*** Opening EXERCISE MATERIALS ***

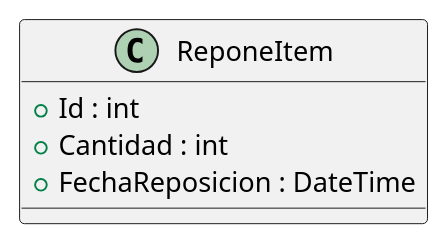
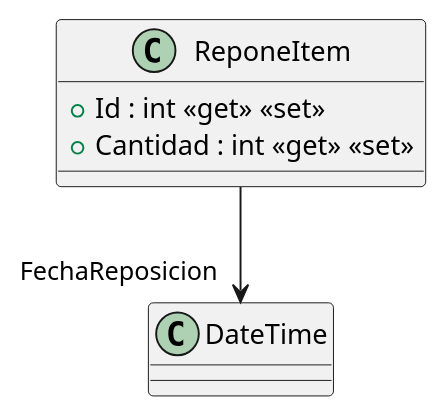
The diagram in src/AppForSEII.API/ClassDiagram/ReponeItem.puml (ISII2627JRJ/ISII2627JRJ), drawn with PlantUML before and after one commit. The commit also changed 4 other files, not shown here.

First line of the commit message:
Creación de la clase Genero y generación de diagramas UML (#27)

```diff
--- a/src/AppForSEII.API/ClassDiagram/ReponeItem.puml
+++ b/src/AppForSEII.API/ClassDiagram/ReponeItem.puml
@@ -1,5 +1,7 @@
+@startuml
 class ReponeItem {
-    + Id : int
-    + Cantidad : int
-    + FechaReposicion : DateTime
+    + Id : int <<get>> <<set>>
+    + Cantidad : int <<get>> <<set>>
 }
+ReponeItem --> "FechaReposicion" DateTime
+@enduml
```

*** Closing EXERCISE MATERIALS ***

▶ YOUR TASK:
Above are the entries; write them out again exactly, omitting the pictures.

▶ FINISHED EXERCISE:
The diagram in src/AppForSEII.API/ClassDiagram/ReponeItem.puml (ISII2627JRJ/ISII2627JRJ), drawn with PlantUML before and after one commit. The commit also changed 4 other files, not shown here.

First line of the commit message:
Creación de la clase Genero y generación de diagramas UML (#27)

```diff
--- a/src/AppForSEII.API/ClassDiagram/ReponeItem.puml
+++ b/src/AppForSEII.API/ClassDiagram/ReponeItem.puml
@@ -1,5 +1,7 @@
+@startuml
 class ReponeItem {
-    + Id : int
-    + Cantidad : int
-    + FechaReposicion : DateTime
+    + Id : int <<get>> <<set>>
+    + Cantidad : int <<get>> <<set>>
 }
+ReponeItem --> "FechaReposicion" DateTime
+@enduml
```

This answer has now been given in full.